## TASK BRIEF
Locate every line in the material below that has the word "cells". Copy each of those lines.
____
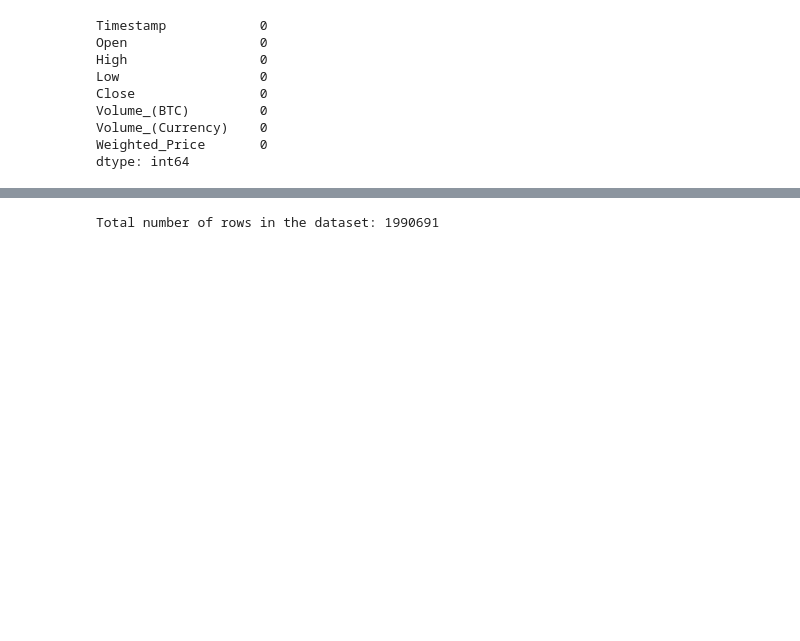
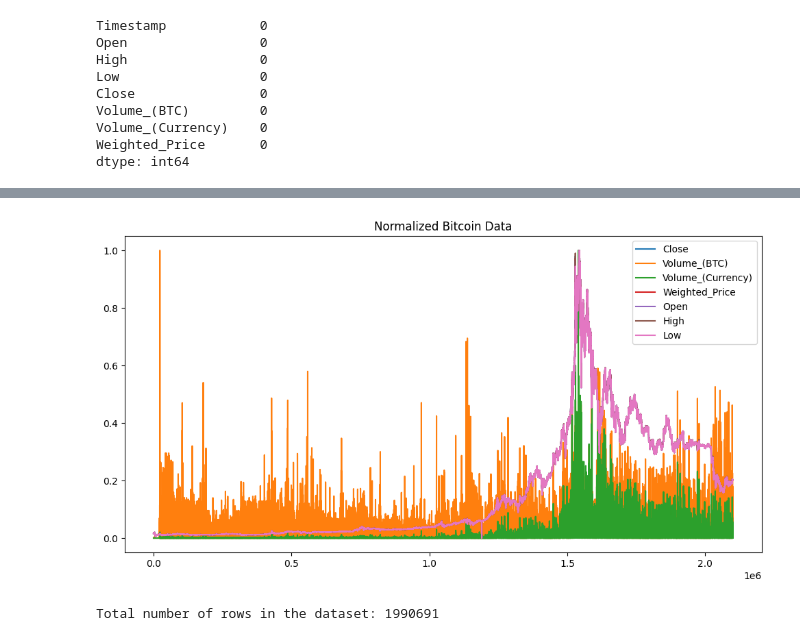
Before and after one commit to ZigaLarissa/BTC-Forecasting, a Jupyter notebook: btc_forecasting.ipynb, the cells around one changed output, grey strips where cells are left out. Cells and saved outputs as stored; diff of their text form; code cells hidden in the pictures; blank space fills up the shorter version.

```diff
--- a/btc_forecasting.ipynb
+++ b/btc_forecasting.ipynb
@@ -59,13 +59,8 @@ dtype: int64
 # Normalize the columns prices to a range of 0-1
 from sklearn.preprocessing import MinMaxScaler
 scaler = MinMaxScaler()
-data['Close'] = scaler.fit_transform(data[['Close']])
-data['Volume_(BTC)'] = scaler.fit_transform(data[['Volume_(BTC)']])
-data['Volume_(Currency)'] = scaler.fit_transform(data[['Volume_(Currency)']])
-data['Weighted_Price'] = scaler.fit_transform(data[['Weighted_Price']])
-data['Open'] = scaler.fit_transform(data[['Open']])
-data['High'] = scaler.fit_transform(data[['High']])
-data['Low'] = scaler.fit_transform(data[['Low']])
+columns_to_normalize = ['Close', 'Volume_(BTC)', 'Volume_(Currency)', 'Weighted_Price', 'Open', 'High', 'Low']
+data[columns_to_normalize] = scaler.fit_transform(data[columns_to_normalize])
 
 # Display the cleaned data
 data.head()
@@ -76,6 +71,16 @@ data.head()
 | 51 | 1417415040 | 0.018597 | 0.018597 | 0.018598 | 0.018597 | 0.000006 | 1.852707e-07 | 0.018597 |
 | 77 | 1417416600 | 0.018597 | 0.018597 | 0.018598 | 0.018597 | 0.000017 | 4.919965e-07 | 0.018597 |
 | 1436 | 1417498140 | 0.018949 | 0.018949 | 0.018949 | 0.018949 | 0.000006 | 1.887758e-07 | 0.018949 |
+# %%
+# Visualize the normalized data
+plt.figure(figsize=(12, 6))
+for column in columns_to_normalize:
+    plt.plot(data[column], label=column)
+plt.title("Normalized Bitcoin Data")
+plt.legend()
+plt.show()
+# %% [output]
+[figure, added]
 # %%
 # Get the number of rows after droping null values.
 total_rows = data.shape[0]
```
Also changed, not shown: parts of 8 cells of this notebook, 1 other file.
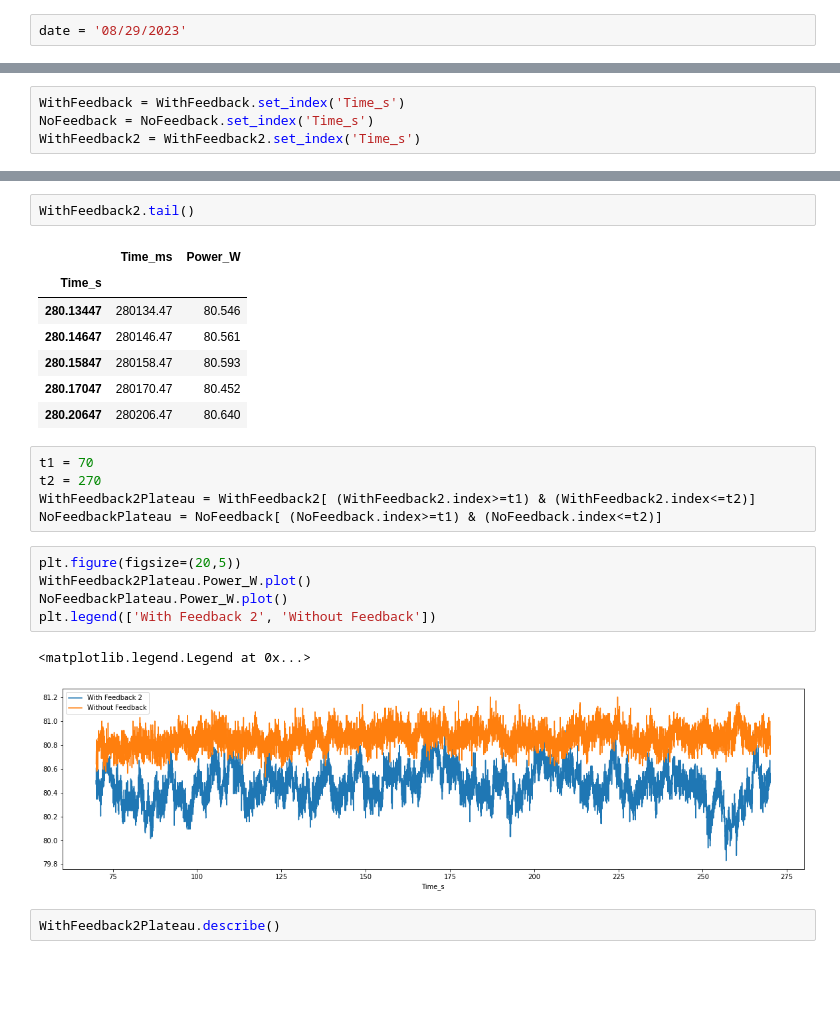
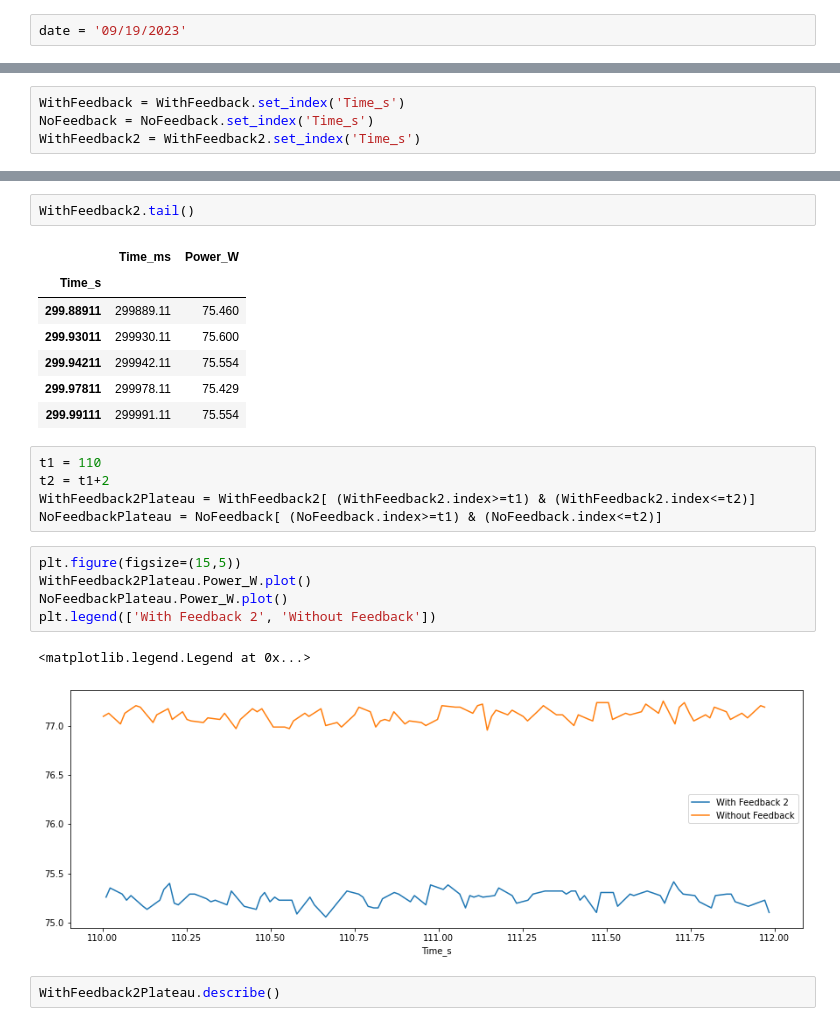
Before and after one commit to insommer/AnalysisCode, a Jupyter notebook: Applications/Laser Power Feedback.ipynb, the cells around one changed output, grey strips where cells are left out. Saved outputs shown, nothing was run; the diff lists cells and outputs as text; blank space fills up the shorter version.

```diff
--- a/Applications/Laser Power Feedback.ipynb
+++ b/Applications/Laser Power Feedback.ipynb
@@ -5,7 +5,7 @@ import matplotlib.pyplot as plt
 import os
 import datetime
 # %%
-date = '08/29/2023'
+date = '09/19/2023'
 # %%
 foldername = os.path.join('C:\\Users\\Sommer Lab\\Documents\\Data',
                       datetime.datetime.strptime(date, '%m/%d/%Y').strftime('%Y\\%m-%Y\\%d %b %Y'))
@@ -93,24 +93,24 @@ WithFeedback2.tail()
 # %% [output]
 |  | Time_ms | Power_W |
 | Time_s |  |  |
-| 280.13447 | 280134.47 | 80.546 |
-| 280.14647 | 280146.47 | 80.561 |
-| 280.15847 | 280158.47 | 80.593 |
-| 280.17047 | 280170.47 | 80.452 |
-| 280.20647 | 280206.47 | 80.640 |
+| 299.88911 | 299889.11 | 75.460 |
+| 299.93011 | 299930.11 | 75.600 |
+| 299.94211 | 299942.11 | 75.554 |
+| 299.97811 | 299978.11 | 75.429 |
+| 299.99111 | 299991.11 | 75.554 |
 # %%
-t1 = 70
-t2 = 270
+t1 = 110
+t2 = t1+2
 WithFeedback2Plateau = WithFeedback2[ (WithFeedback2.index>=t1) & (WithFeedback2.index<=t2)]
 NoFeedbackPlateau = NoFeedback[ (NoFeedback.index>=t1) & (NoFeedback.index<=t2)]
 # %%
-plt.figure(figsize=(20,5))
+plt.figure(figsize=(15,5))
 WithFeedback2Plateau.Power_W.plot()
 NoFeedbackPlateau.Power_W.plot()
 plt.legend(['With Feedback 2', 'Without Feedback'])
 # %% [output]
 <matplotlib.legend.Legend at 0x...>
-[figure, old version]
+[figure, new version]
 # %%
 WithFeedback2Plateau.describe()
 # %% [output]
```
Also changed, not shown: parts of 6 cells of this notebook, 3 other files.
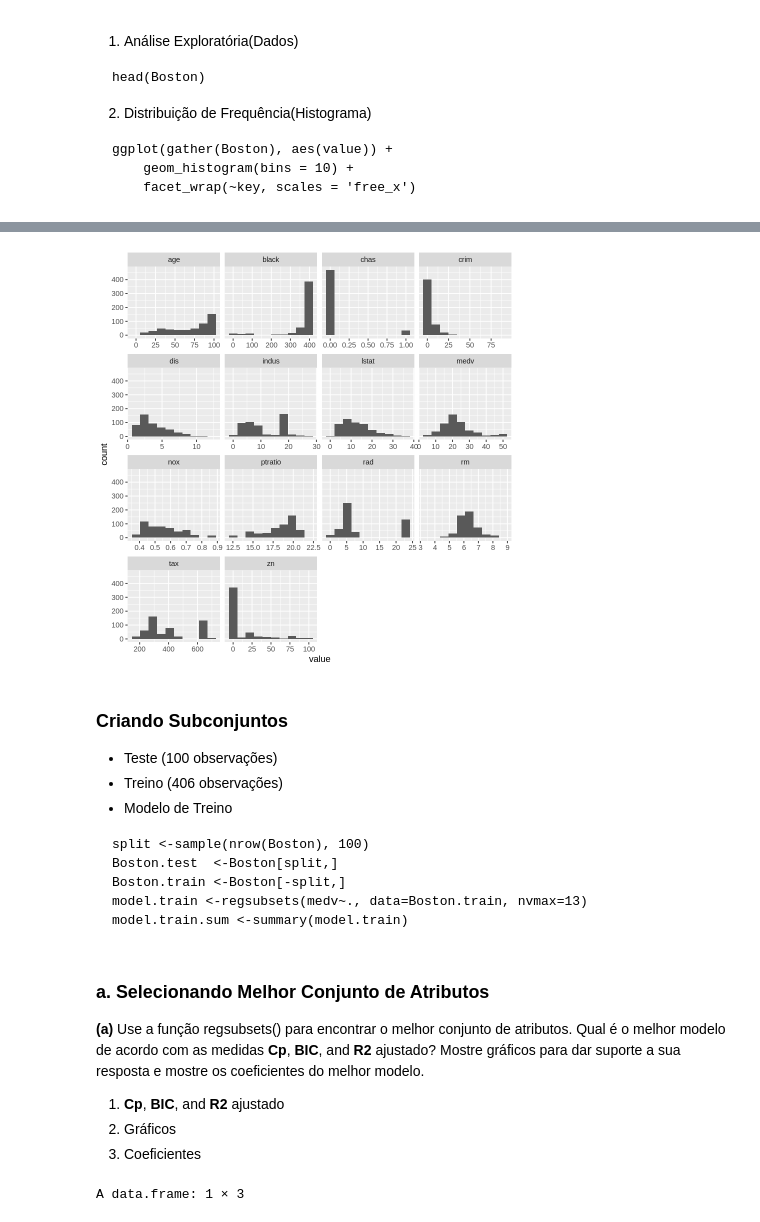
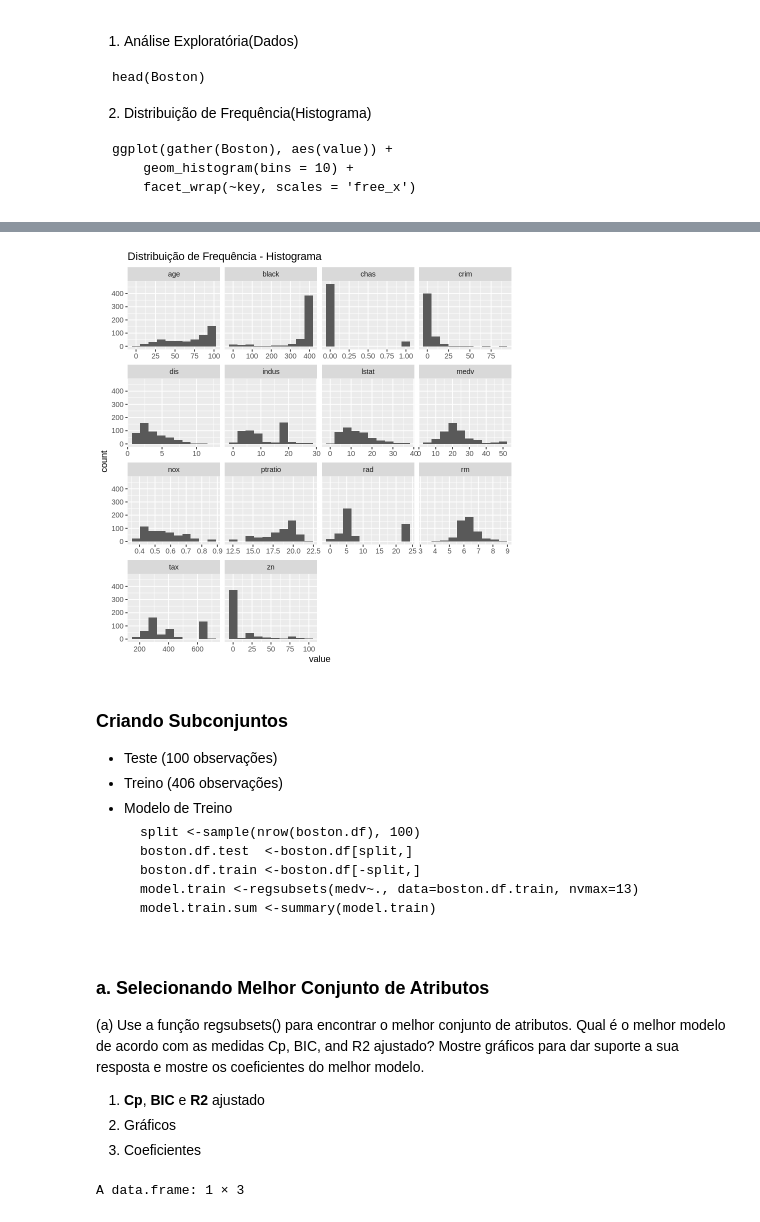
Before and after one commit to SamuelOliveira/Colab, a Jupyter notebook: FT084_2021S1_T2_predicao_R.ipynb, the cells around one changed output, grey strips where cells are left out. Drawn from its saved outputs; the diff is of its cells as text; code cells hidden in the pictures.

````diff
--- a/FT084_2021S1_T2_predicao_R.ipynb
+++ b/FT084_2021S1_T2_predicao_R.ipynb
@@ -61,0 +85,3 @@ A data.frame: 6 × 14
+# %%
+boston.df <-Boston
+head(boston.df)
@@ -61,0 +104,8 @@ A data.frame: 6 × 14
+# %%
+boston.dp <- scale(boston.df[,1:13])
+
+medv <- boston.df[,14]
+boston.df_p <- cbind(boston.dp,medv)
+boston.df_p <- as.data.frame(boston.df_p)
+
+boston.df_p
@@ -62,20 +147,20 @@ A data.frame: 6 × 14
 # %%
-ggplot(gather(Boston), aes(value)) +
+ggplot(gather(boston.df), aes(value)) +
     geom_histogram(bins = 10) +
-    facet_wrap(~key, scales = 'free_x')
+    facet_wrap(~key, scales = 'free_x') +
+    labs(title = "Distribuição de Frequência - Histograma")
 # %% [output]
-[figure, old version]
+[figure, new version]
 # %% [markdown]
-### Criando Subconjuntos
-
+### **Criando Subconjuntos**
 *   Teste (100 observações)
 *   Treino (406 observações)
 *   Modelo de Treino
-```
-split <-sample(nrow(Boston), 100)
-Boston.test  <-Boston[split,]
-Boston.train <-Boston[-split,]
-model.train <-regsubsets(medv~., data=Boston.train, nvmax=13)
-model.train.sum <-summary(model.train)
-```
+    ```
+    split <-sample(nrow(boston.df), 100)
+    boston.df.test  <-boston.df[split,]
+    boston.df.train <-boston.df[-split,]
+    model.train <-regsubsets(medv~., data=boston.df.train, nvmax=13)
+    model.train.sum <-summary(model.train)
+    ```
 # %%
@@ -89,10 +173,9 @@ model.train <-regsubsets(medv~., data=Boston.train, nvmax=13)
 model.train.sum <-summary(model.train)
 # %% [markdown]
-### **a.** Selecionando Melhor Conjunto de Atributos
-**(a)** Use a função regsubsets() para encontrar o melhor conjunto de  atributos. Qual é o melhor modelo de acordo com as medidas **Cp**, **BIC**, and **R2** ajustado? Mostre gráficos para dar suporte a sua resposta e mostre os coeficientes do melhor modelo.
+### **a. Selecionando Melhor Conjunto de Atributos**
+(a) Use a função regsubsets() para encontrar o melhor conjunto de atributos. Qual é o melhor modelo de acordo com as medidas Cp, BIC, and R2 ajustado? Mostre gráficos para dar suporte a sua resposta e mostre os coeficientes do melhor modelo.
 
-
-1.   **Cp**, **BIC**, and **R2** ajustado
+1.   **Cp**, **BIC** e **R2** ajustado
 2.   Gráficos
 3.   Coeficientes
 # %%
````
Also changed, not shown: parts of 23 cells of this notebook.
____
## EXERCISE SOLUTION
Before and after one commit to ZigaLarissa/BTC-Forecasting, a Jupyter notebook: btc_forecasting.ipynb, the cells around one changed output, grey strips where cells are left out. Cells and saved outputs as stored; diff of their text form; code cells hidden in the pictures; blank space fills up the shorter version.
Also changed, not shown: parts of 8 cells of this notebook, 1 other file.
Before and after one commit to insommer/AnalysisCode, a Jupyter notebook: Applications/Laser Power Feedback.ipynb, the cells around one changed output, grey strips where cells are left out. Saved outputs shown, nothing was run; the diff lists cells and outputs as text; blank space fills up the shorter version.
Also changed, not shown: parts of 6 cells of this notebook, 3 other files.
Before and after one commit to SamuelOliveira/Colab, a Jupyter notebook: FT084_2021S1_T2_predicao_R.ipynb, the cells around one changed output, grey strips where cells are left out. Drawn from its saved outputs; the diff is of its cells as text; code cells hidden in the pictures.
Also changed, not shown: parts of 23 cells of this notebook.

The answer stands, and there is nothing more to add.